Work order: Repeat all of the data below word for word, keeping no images.

Dataset content:
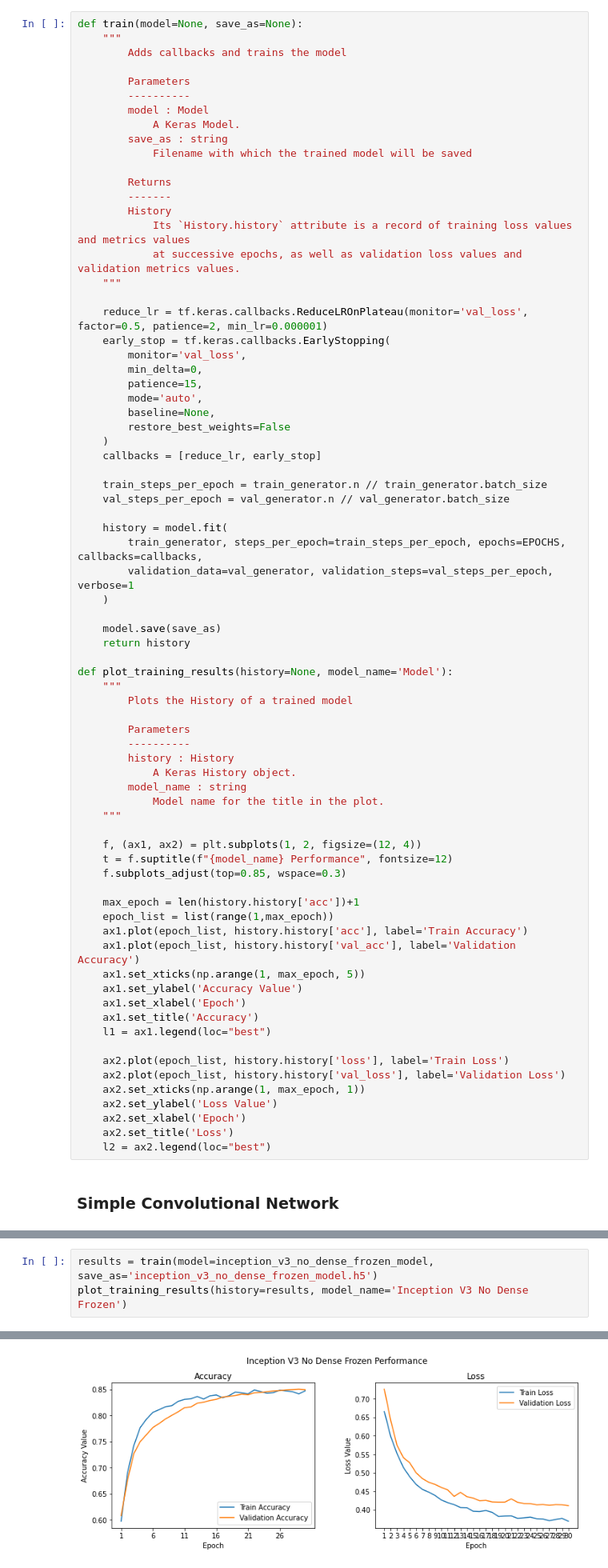
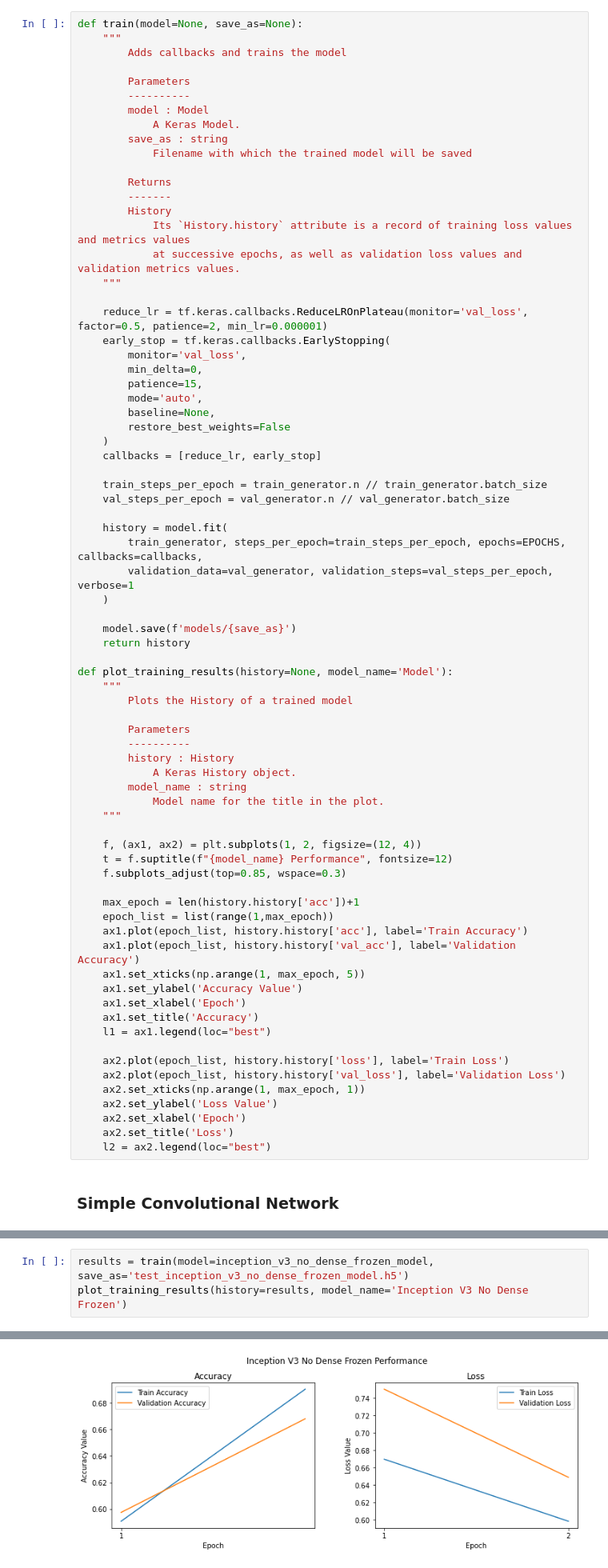
Before and after one commit to xmartlabs/malaria-detector, a Jupyter notebook: malaria_detector.ipynb, the cells around one changed output, grey strips where cells are left out. Shown at 80% size. Drawn from its saved outputs; the diff is of its cells as text.

```diff
--- a/malaria_detector.ipynb
+++ b/malaria_detector.ipynb
@@ -328,7 +328,7 @@ def train(model=None, save_as=None):
         validation_data=val_generator, validation_steps=val_steps_per_epoch, verbose=1
     )
 
-    model.save(save_as)
+    model.save(f'models/{save_as}')
     return history
 
 def plot_training_results(history=None, model_name='Model'):
@@ -619,7 +607,7 @@ Trainable params: 2,049
 Non-trainable params: 21,802,784
 __________________________________________________________________________________________________
 # %%
-results = train(model=inception_v3_no_dense_frozen_model, save_as='inception_v3_no_dense_frozen_model.h5')
+results = train(model=inception_v3_no_dense_frozen_model, save_as='test_inception_v3_no_dense_frozen_model.h5')
 plot_training_results(history=results, model_name='Inception V3 No Dense Frozen')
 # %% [output]
 WARNING:tensorflow:sample_weight modes were coerced from
@@ -642,4 +626,4 @@ Epoch 30/30
-[figure, old version]
+[figure, new version]
 # %% [markdown]
 #### Transfer Learning without a hidden dense layer and with Fine-Tuned Weights
 # %%
```
Also changed, not shown: parts of 8 cells of this notebook, 8 other files.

Solution to this exercise:
Before and after one commit to xmartlabs/malaria-detector, a Jupyter notebook: malaria_detector.ipynb, the cells around one changed output, grey strips where cells are left out. Shown at 80% size. Drawn from its saved outputs; the diff is of its cells as text.

```diff
--- a/malaria_detector.ipynb
+++ b/malaria_detector.ipynb
@@ -328,7 +328,7 @@ def train(model=None, save_as=None):
         validation_data=val_generator, validation_steps=val_steps_per_epoch, verbose=1
     )
 
-    model.save(save_as)
+    model.save(f'models/{save_as}')
     return history
 
 def plot_training_results(history=None, model_name='Model'):
@@ -619,7 +607,7 @@ Trainable params: 2,049
 Non-trainable params: 21,802,784
 __________________________________________________________________________________________________
 # %%
-results = train(model=inception_v3_no_dense_frozen_model, save_as='inception_v3_no_dense_frozen_model.h5')
+results = train(model=inception_v3_no_dense_frozen_model, save_as='test_inception_v3_no_dense_frozen_model.h5')
 plot_training_results(history=results, model_name='Inception V3 No Dense Frozen')
 # %% [output]
 WARNING:tensorflow:sample_weight modes were coerced from
@@ -642,4 +626,4 @@ Epoch 30/30
-[figure, old version]
+[figure, new version]
 # %% [markdown]
 #### Transfer Learning without a hidden dense layer and with Fine-Tuned Weights
 # %%
```
Also changed, not shown: parts of 8 cells of this notebook, 8 other files.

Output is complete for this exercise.